Third chapter of the “Islamophobia in Spain. National Report 2015”, published by the Islamic Culture Foundation. In this article we analyze several aspects of the way in which Islam is treated in the political arena and the repercussions it has on the Muslim community. (Click here to read the previous chapter)
First of all, when referring to politics, and with regards to the presence of radical right‑wing parties, which include racist and Islamophobic claims on their agendas, it is necessary to say that, in Spain, they have barely achieved parliamentary representation; thus, its presence, although worrisome in the communities where they have the most strength, doesn’t have an impact on the development of national or regional politics. One exception needs to be pointed out, however, and that is the case of Catalonia, where the radical right‑wing party Plataforma per Catalunya (PxC) obtained 8 city councilors in the 2015 local elections, far, nonetheless, from the 67 city councilors obtained in 2011.

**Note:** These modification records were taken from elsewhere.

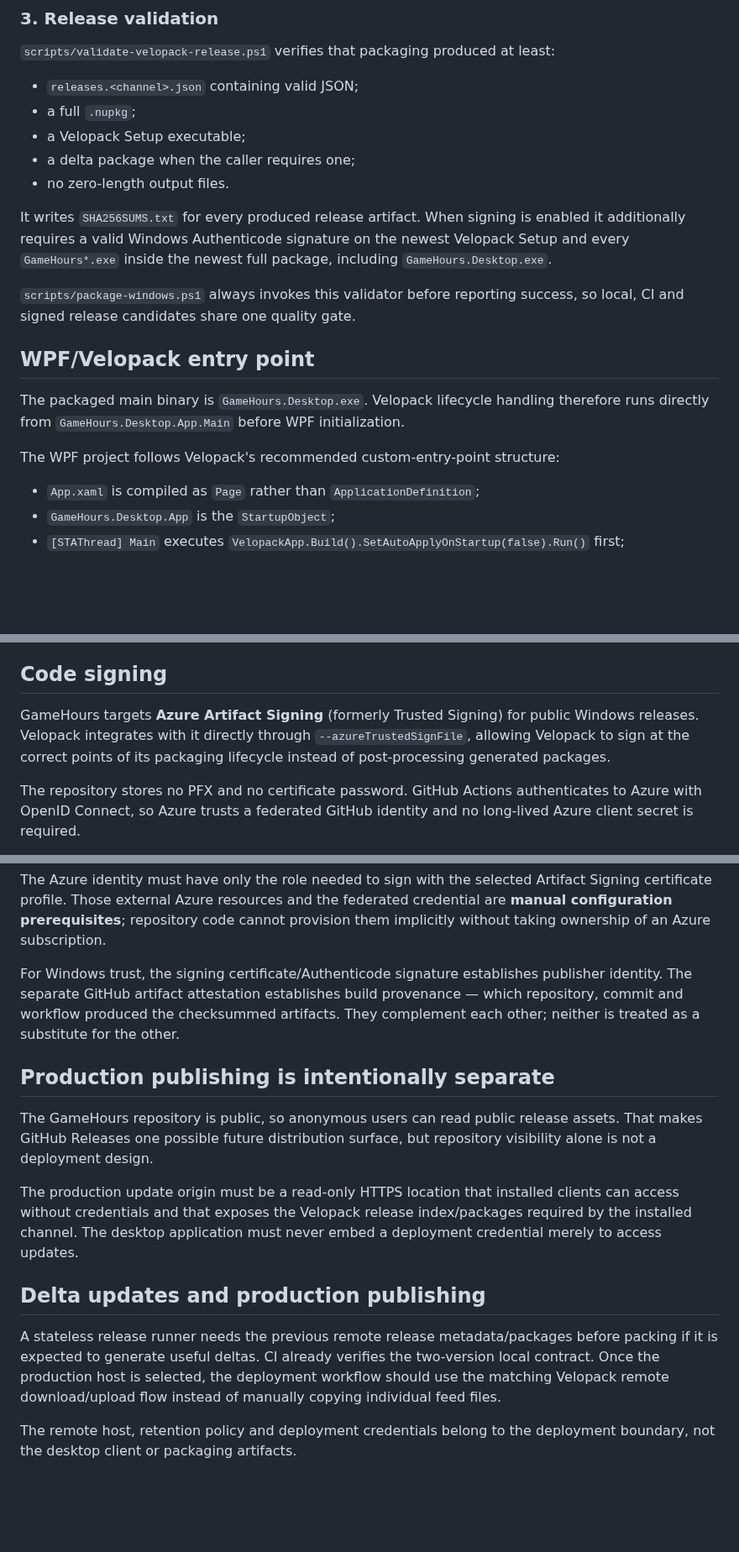
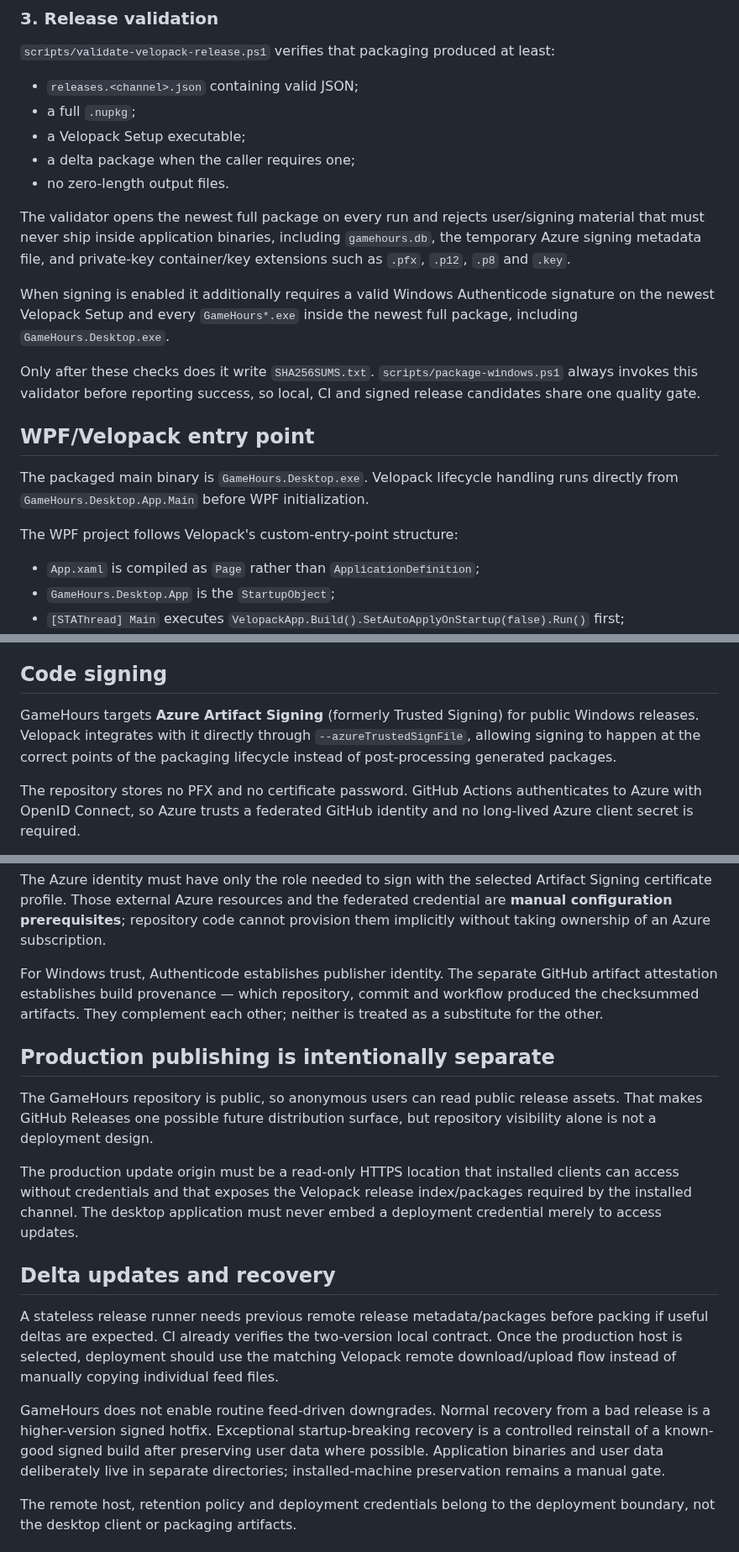
Before and after one commit to Ayerdi/GameHours, a Markdown page: docs/DISTRIBUTION.md, 3 parts joined by grey strips. Shown at 84% size. Rendered like a GitHub page; blank space fills up the shorter version.

Commit message:
docs: document package-content safety gate

```diff
--- a/docs/DISTRIBUTION.md
+++ b/docs/DISTRIBUTION.md
@@ -44,15 +44,17 @@ The workflow still **does not publish the feed to end users**. Hosting/deploymen
 - a delta package when the caller requires one;
 - no zero-length output files.
 
-It writes `SHA256SUMS.txt` for every produced release artifact. When signing is enabled it additionally requires a valid Windows Authenticode signature on the newest Velopack Setup and every `GameHours*.exe` inside the newest full package, including `GameHours.Desktop.exe`.
+The validator opens the newest full package on every run and rejects user/signing material that must never ship inside application binaries, including `gamehours.db`, the temporary Azure signing metadata file, and private-key container/key extensions such as `.pfx`, `.p12`, `.p8` and `.key`.
 
-`scripts/package-windows.ps1` always invokes this validator before reporting success, so local, CI and signed release candidates share one quality gate.
+When signing is enabled it additionally requires a valid Windows Authenticode signature on the newest Velopack Setup and every `GameHours*.exe` inside the newest full package, including `GameHours.Desktop.exe`.
+
+Only after these checks does it write `SHA256SUMS.txt`. `scripts/package-windows.ps1` always invokes this validator before reporting success, so local, CI and signed release candidates share one quality gate.
 
 ## WPF/Velopack entry point
 
-The packaged main binary is `GameHours.Desktop.exe`. Velopack lifecycle handling therefore runs directly from `GameHours.Desktop.App.Main` before WPF initialization.
+The packaged main binary is `GameHours.Desktop.exe`. Velopack lifecycle handling runs directly from `GameHours.Desktop.App.Main` before WPF initialization.
 
-The WPF project follows Velopack's recommended custom-entry-point structure:
+The WPF project follows Velopack's custom-entry-point structure:
 
 - `App.xaml` is compiled as `Page` rather than `ApplicationDefinition`;
 - `GameHours.Desktop.App` is the `StartupObject`;
@@ -75,7 +77,7 @@ Never place a GitHub PAT, cloud secret or signing credential in `update-source.t
 
 ## Code signing
 
-GameHours targets **Azure Artifact Signing** (formerly Trusted Signing) for public Windows releases. Velopack integrates with it directly through `--azureTrustedSignFile`, allowing Velopack to sign at the correct points of its packaging lifecycle instead of post-processing generated packages.
+GameHours targets **Azure Artifact Signing** (formerly Trusted Signing) for public Windows releases. Velopack integrates with it directly through `--azureTrustedSignFile`, allowing signing to happen at the correct points of the packaging lifecycle instead of post-processing generated packages.
 
 The repository stores no PFX and no certificate password. GitHub Actions authenticates to Azure with OpenID Connect, so Azure trusts a federated GitHub identity and no long-lived Azure client secret is required.
 
@@ -98,7 +100,7 @@ AZURE_SUBSCRIPTION_ID
 
 The Azure identity must have only the role needed to sign with the selected Artifact Signing certificate profile. Those external Azure resources and the federated credential are **manual configuration prerequisites**; repository code cannot provision them implicitly without taking ownership of an Azure subscription.
 
-For Windows trust, the signing certificate/Authenticode signature establishes publisher identity. The separate GitHub artifact attestation establishes build provenance — which repository, commit and workflow produced the checksummed artifacts. They complement each other; neither is treated as a substitute for the other.
+For Windows trust, Authenticode establishes publisher identity. The separate GitHub artifact attestation establishes build provenance — which repository, commit and workflow produced the checksummed artifacts. They complement each other; neither is treated as a substitute for the other.
 
 ## Production publishing is intentionally separate
 
@@ -106,9 +108,11 @@ The GameHours repository is public, so anonymous users can read public release a
 
 The production update origin must be a read-only HTTPS location that installed clients can access without credentials and that exposes the Velopack release index/packages required by the installed channel. The desktop application must never embed a deployment credential merely to access updates.
 
-## Delta updates and production publishing
+## Delta updates and recovery
 
-A stateless release runner needs the previous remote release metadata/packages before packing if it is expected to generate useful deltas. CI already verifies the two-version local contract. Once the production host is selected, the deployment workflow should use the matching Velopack remote download/upload flow instead of manually copying individual feed files.
+A stateless release runner needs previous remote release metadata/packages before packing if useful deltas are expected. CI already verifies the two-version local contract. Once the production host is selected, deployment should use the matching Velopack remote download/upload flow instead of manually copying individual feed files.
+
+GameHours does not enable routine feed-driven downgrades. Normal recovery from a bad release is a higher-version signed hotfix. Exceptional startup-breaking recovery is a controlled reinstall of a known-good signed build after preserving user data where possible. Application binaries and user data deliberately live in separate directories; installed-machine preservation remains a manual gate.
 
 The remote host, retention policy and deployment credentials belong to the deployment boundary, not the desktop client or packaging artifacts.
 
```
Also changed, not shown: other parts of docs/DISTRIBUTION.md (+5 -4 lines).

In this sense, Catalonia’s politics, as a result of the celebration of elections and of its independence trend, have experienced a polarizing effect, with a worrying radicalization of right‑wing parties, who try to neutralize each other by turning to xenophobic measures. Such is the example of the Partido Popular (PP), which, during the political campaign, presented slogans such as: “Do not let the Raval [one of Barcelona’s neighborhoods, which gathers many of the cities’ immigration] become an Islamic ghetto” in Barcelona, “stop the proliferation of call shops, dollar stores and kebab restaurants” in L’Hospitalet, “no to the great mosque of Cornellà”, and the most stunning, “cleaning Badalona” [from immigrants and insecurity] in the city of Badalona. In the latter case, Xavier García Albiol, ex‑major of Badalona, was then named the PP’s candidate for Catalonia’s regional government, whose elections took place on September 2015, in a clear message to the most conservative electorate.
The problem when regarding the elections, as pointed out by Albert Mora, professor of sociology at the University of Valencia, is that “local governments tend to support those they see as potential voters, and the majority of Muslims [due to the Spanish legislation] don’t have the right to vote” (Llopis: 2015).

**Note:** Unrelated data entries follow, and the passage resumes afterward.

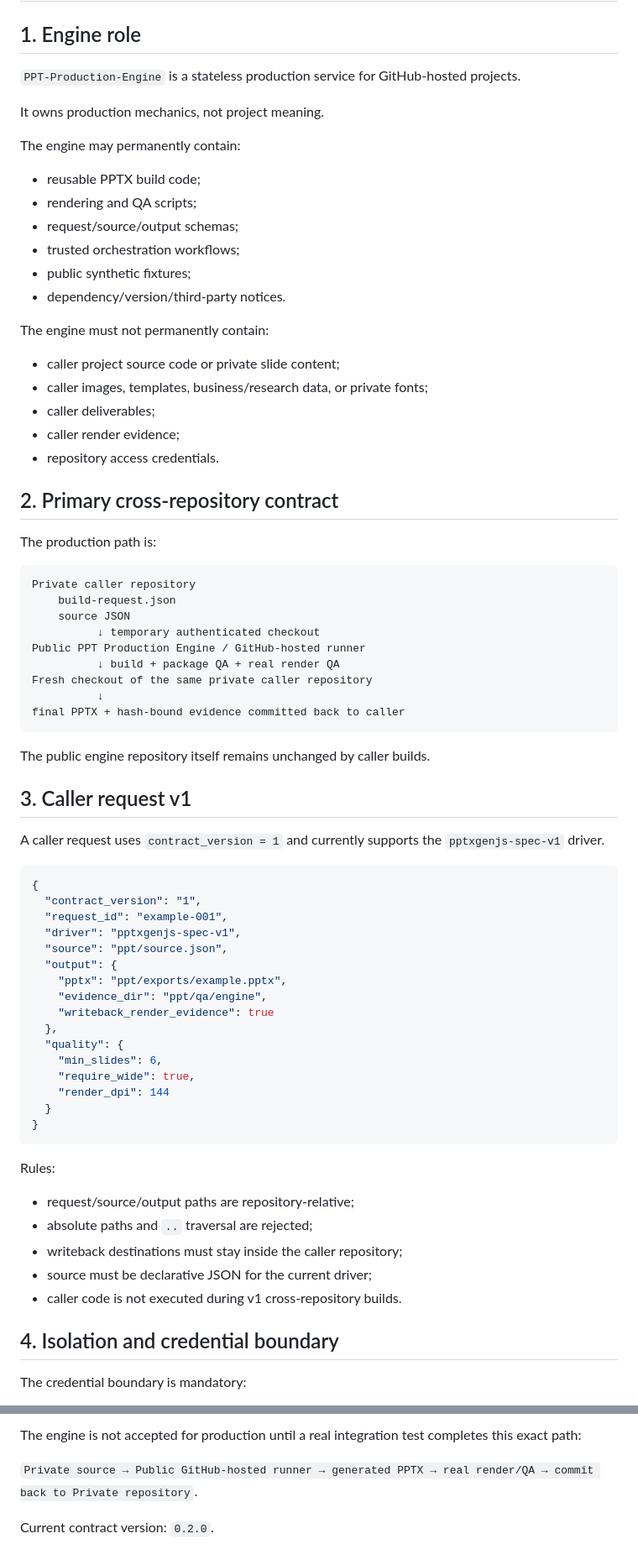
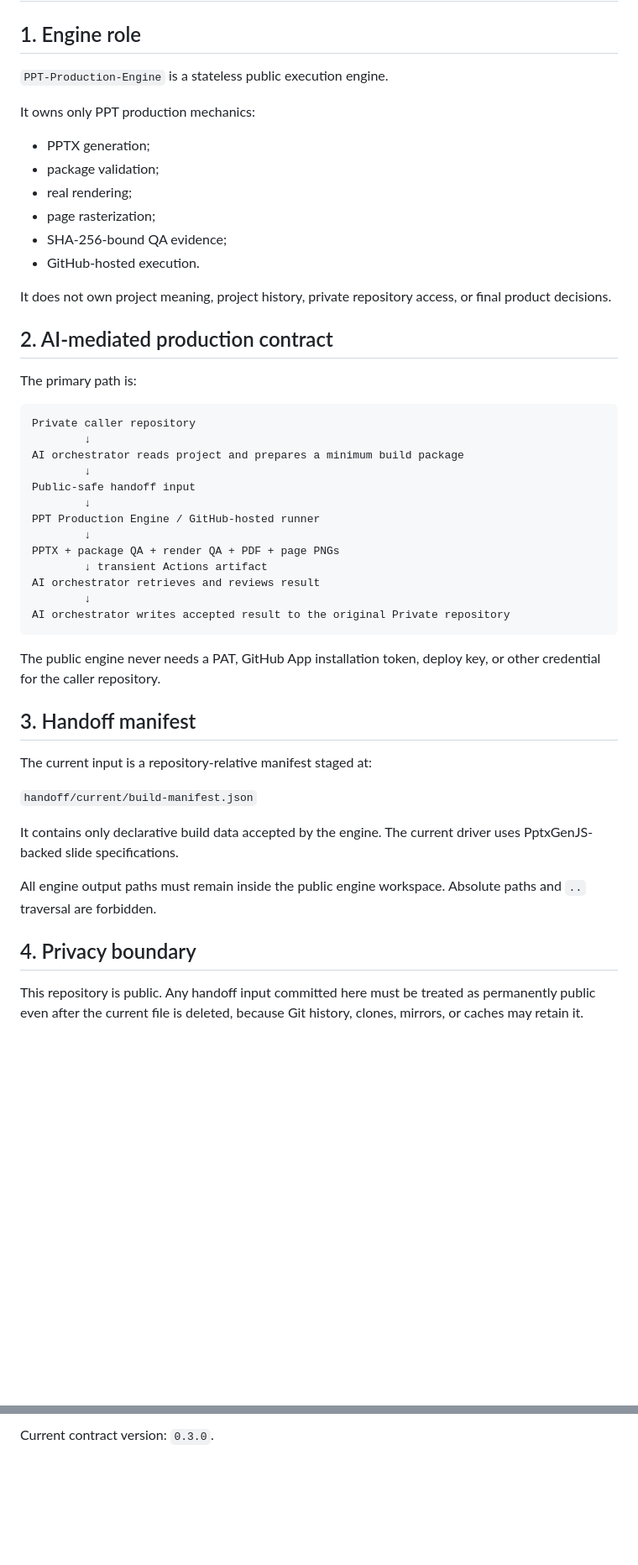
Before and after one commit to riyuewuxing/PPT-Production-Engine, a Markdown page: docs/ENGINE_CONTRACT.md, 2 parts joined by grey strips. Shown at 84% size. Drawn GitHub-style; blank space fills up the shorter version.

````diff
--- a/docs/ENGINE_CONTRACT.md
+++ b/docs/ENGINE_CONTRACT.md
@@ -2,77 +2,52 @@
 
 ## 1. Engine role
 
-`PPT-Production-Engine` is a stateless production service for GitHub-hosted projects.
+`PPT-Production-Engine` is a stateless public execution engine.
 
-It owns production mechanics, not project meaning.
+It owns only PPT production mechanics:
 
-The engine may permanently contain:
+- PPTX generation;
+- package validation;
+- real rendering;
+- page rasterization;
+- SHA-256-bound QA evidence;
+- GitHub-hosted execution.
 
-- reusable PPTX build code;
-- rendering and QA scripts;
-- request/source/output schemas;
-- trusted orchestration workflows;
-- public synthetic fixtures;
-- dependency/version/third-party notices.
+It does not own project meaning, project history, private repository access, or final product decisions.
 
-The engine must not permanently contain:
+## 2. AI-mediated production contract
 
-- caller project source code or private slide content;
-- caller images, templates, business/research data, or private fonts;
-- caller deliverables;
-- caller render evidence;
-- repository access credentials.
-
-## 2. Primary cross-repository contract
-
-The production path is:
+The primary path is:
 
 ```text
 Private caller repository
-    build-request.json
-    source JSON
-          ↓ temporary authenticated checkout
-Public PPT Production Engine / GitHub-hosted runner
-          ↓ build + package QA + real render QA
-Fresh checkout of the same private caller repository
-          ↓
-final PPTX + hash-bound evidence committed back to caller
+        ↓
+AI orchestrator reads project and prepares a minimum build package
+        ↓
+Public-safe handoff input
+        ↓
+PPT Production Engine / GitHub-hosted runner
+        ↓
+PPTX + package QA + render QA + PDF + page PNGs
+        ↓ transient Actions artifact
+AI orchestrator retrieves and reviews result
+        ↓
+AI orchestrator writes accepted result to the original Private repository
 ```
 
-The public engine repository itself remains unchanged by caller builds.
+The public engine never needs a PAT, GitHub App installation token, deploy key, or other credential for the caller repository.
 
-## 3. Caller request v1
+## 3. Handoff manifest
 
-A caller request uses `contract_version = 1` and currently supports the `pptxgenjs-spec-v1` driver.
+The current input is a repository-relative manifest staged at:
 
-```json
-{
-  "contract_version": "1",
-  "request_id": "example-001",
-  "driver": "pptxgenjs-spec-v1",
-  "source": "ppt/source.json",
-  "output": {
-    "pptx": "ppt/exports/example.pptx",
-    "evidence_dir": "ppt/qa/engine",
-    "writeback_render_evidence": true
-  },
-  "quality": {
-    "min_slides": 6,
-    "require_wide": true,
-    "render_dpi": 144
-  }
-}
-```
+`handoff/current/build-manifest.json`
 
-Rules:
+It contains only declarative build data accepted by the engine. The current driver uses PptxGenJS-backed slide specifications.
 
-- request/source/output paths are repository-relative;
-- absolute paths and `..` traversal are rejected;
-- writeback destinations must stay inside the caller repository;
-- source must be declarative JSON for the current driver;
-- caller code is not executed during v1 cross-repository builds.
+All engine output paths must remain inside the public engine workspace. Absolute paths and `..` traversal are forbidden.
 
-## 4. Isolation and credential boundary
+## 4. Privacy boundary
 
-The credential boundary is mandatory:
+This repository is public. Any handoff input committed here must be treated as permanently public even after the current file is deleted, because Git history, clones, mirrors, or caches may retain it.
 
@@ -142,6 +124,2 @@ A synthetic public fixture proves only that the engine executable stack works.
 
-The engine is not accepted for production until a real integration test completes this exact path:
-
-`Private source → Public GitHub-hosted runner → generated PPTX → real render/QA → commit back to Private repository`.
-
-Current contract version: `0.2.0`.
+Current contract version: `0.3.0`.
````
Also changed, not shown: other parts of docs/ENGINE_CONTRACT.md (+46 -39 lines).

Sadly, the rejection against the presence of Islam in public spaces is very common, and can be easily perceived when regarding topics such as mosques or Muslim cemeteries.
As the Spanish Union for Islamic Communities (UCIDE by the Spanish acronym) states, local governments usually set many obstacles to the obtaining of licenses to build mosques and are even more reluctant to grant smallholdings for worshipping activities (Islamophobia Special Report 2014, UCIDE). Professor Alberto Mora, when regarding the situation of mosques in Catalonia – although this can be extended to the whole of Spain – agrees that there is a tendency towards excluding mosques from the city center and placing them in the outskirts of town (Llopis: 2015). This rejection has found many support both among political parties and the population.
A special case that needs to be pointed out here is the controversy surrounding the mosque/cathedral of Cordoba (one of the most important Spanish Islamic monuments, which dates back to the al‑Andalus historical period). This controversy began in 2006 with the registration of said mosque by the Church as its property, alleging its ownership since 1236. The consequence has been an increase in the presence of catholic symbols, as reported by the civil Platform Mosque‑Cathedral of Cordoba. This topic has occupied a prominent place during the regional elections in Andalusia (March 22nd, 2015), dividing conservative and left‑wing parties on the matter.
As for cemeteries, there are currently 24 cemeteries in Spain, according to the government’s Observatory of Religious Pluralism in Spain. These cemeteries represent a complex reality and its state varies from place to place, depending on their Historical context, legal frame and the interest and relations between the local government and the Muslim communities. It is, nevertheless, a fairly recent question, as, until now, it was more common to repatriate the body (Tarrés y Moreras, 2013: 314).
The number of Muslim cemeteries, however, doesn’t cover the needs of all the Muslims currently living in the country.
Furthermore, each cemetery presents a set of different characteristics corresponding to the different legislations applied to each autonomous community, thus its analysis would require a separate, more in depth and detailed treatment.
Enric Llopis, “Islamofobia: odio y rechazo a la mezcla cultural”, Rebelión, June 25, 2015, accessed December 28, 2015, http://www.rebelion.org/noticia.php?id=200375.
Observatorio Andalusí, “Estudio demográfico de la población musulmana. Explotación estadística del censo de ciudadanos musulmanes en España referido a fecha 31/12/2014”, UCIDE (2015), accessed December 10, 2015: http://observatorio.hispanomuslim.es/estademograf.pdf.
Observatorio Andalusí, “Informe especial 2014”, UCIDE (2015), accessed December 10, 2015: http://observatorio.hispanomuslim.es/isj14.pdf.
Sol Tarrés and Jordi Moreras, “Topografía de la otra muerte. Los cementerios musulmanes en España (siglo XX‑XXI)”, in Religio in labyrintho, ed. José J. Caerols, (Escola y Mayo, Madrid, 2013): 309-321.